Bolton Solar Power

Redesigning a solar monitoring console for desktop and mobile web

User Research
3 MONTHS (2022)
Note: To comply with an NDA, I have omitted and replaced confidential information, including the company name.



For over two decades, Bolton Energy Solutions has designed and produced solar power systems ranging anywhere from personal standalone units to solutions for large-scale commercial properties like hotels, apartment complexes, and corporate offices for household-name Fortune 500 companies.

Bolton customers need a way to monitor their systems that is immediate and accurate, providing them with exact metrics in real time. Enter the console, a tool to remotely monitor power systems and identify irregularities early on so they can be addressed and resolved before they become critical. When I was brought in, the product was in early development, but the interface urgently needed a redesign.

The Problem

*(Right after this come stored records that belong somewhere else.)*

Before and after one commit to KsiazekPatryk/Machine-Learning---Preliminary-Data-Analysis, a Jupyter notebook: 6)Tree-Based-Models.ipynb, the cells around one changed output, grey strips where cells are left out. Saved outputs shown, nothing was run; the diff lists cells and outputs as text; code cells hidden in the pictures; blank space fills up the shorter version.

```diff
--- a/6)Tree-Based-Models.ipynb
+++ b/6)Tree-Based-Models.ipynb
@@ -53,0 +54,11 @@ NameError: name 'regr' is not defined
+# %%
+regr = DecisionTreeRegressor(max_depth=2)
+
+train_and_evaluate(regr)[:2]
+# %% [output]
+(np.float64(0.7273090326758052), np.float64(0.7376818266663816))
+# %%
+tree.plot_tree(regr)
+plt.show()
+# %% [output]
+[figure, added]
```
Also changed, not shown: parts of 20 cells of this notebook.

Poor usability and accessibility

The existing interface, built by engineers, was hampered by accessibility and usability problems.

No design source of truth

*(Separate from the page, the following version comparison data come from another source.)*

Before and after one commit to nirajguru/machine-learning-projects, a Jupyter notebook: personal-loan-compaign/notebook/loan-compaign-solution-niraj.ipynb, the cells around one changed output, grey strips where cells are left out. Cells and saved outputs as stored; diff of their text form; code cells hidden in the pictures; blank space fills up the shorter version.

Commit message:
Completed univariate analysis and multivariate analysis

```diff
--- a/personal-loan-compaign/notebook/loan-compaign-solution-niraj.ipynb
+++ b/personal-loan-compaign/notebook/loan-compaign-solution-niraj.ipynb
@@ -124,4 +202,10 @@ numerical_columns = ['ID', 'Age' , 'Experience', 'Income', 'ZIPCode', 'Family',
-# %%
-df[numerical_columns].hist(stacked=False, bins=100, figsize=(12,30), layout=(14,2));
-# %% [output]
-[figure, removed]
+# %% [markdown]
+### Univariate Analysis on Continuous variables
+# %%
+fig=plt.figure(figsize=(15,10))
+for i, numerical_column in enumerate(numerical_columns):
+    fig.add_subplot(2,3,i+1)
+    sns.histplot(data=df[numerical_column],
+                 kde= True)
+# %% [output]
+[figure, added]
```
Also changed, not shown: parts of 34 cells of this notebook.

A lack of design standardization meant complicated internal communication, and the current design was neither scalable nor mobile-friendly.

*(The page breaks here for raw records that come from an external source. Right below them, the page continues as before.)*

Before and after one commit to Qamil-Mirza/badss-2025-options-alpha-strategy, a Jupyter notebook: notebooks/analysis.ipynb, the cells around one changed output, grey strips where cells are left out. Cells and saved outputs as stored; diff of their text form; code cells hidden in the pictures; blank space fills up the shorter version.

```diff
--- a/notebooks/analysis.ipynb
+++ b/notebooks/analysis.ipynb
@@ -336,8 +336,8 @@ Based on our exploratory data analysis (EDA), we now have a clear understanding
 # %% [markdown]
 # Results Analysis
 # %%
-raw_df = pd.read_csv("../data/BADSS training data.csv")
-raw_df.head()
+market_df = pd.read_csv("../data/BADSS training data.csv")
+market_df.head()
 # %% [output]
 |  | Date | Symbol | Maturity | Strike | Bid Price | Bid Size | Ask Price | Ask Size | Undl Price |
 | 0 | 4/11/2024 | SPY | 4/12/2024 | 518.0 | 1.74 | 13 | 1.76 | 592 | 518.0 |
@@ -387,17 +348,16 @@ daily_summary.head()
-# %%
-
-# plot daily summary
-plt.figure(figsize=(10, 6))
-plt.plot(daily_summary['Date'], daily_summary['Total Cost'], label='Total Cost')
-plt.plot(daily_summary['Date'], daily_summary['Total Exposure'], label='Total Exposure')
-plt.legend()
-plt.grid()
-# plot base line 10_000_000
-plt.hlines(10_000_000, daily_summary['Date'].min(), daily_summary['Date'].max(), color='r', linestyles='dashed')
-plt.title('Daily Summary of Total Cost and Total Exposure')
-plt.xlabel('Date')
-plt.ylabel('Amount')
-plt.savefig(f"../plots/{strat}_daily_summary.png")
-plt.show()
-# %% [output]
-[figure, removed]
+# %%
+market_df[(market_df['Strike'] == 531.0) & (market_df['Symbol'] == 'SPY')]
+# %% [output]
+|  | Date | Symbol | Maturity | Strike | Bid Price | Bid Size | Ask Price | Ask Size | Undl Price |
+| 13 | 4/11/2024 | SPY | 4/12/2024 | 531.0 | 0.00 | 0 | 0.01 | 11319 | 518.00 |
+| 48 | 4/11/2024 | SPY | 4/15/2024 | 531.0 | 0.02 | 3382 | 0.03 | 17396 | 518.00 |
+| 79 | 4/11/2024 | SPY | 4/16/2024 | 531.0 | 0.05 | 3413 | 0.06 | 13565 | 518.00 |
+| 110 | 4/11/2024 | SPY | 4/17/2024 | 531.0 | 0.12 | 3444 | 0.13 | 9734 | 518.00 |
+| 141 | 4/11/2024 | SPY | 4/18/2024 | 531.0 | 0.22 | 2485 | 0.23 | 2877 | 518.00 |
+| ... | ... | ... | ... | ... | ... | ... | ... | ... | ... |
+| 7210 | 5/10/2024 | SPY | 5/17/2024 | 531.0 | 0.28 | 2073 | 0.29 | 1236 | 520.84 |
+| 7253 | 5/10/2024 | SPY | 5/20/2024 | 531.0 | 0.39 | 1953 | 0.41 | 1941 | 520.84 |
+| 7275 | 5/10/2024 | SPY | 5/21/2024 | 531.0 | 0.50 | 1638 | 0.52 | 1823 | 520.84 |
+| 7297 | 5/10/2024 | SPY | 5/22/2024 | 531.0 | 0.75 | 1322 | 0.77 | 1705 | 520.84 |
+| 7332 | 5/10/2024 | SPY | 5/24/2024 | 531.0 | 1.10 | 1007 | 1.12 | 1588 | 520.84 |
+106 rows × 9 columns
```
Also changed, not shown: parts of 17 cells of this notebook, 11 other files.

Outdated branding

Additionally, Bolton’s brand was in need of a refresh—its appearance was at odds with the modern nature of their products.

The Task

Fully revamp the console experience

Rethink the product design from the ground up, delivering a redesign with improved usability.

Introduce design infrastructure

Build a design system and component library from the ground up which can be expanded and adapted to future projects.

Update the brand image

Refresh the Bolton branding to reflect the quality of the products they offer.

Before beginning my research, I defined some objectives to continually refer to throughout the design process.

The design will be successful if...

It quickly and clearly conveys critical information.
It evokes trust and confidence in the underlying product.
It is intuitive and simple to navigate.


I didn’t have access to current customers (hypothetical future console users) as interview subjects. Instead, I had to rely on lengthy conversations with stakeholders and subject matter experts to draw out the information I needed in order to put myself in the user’s shoes.

I approached the project with two guiding questions:

  1. Who are the users, and what do they truly care about?
  2. Which of the system metrics collected are most meaningful to users?

Hypothetical end users fell into two distinct categories.


Company bigwigs (owners of power systems), hobbyists, DIYers


See validation of their investment in the form of energy produced, money saved, and eco bragging rights.

Pain Points

Lacking specialized knowledge, they don’t want to dig through information they don’t understand.

Use Frequency

Once in a while to check in.


System monitors (employees hired to monitor groups of power systems), field technicians


To do their jobs well—quickly resolve system irregularities and appease higher-ups.

Pain Points

Juggling many responsibilities. They’re the ones held accountable if anything goes wrong.

Use Frequency

Regularly—they rely on it to do their jobs.

The design should prioritize the professional users.

Since the first group would use the console much more regularly than the second and have more risk and responsibility, the console should be primarily designed for their respective goals: to solve the problem and get their job done as quickly and easily as possible.

Casual users might be more receptive to a “soft” tool with a consumer-oriented aesthetic—something playful, friendly, and approachable. But for professional users, function is paramount—unnecessary flourishes add friction to their ability to quickly get their jobs done.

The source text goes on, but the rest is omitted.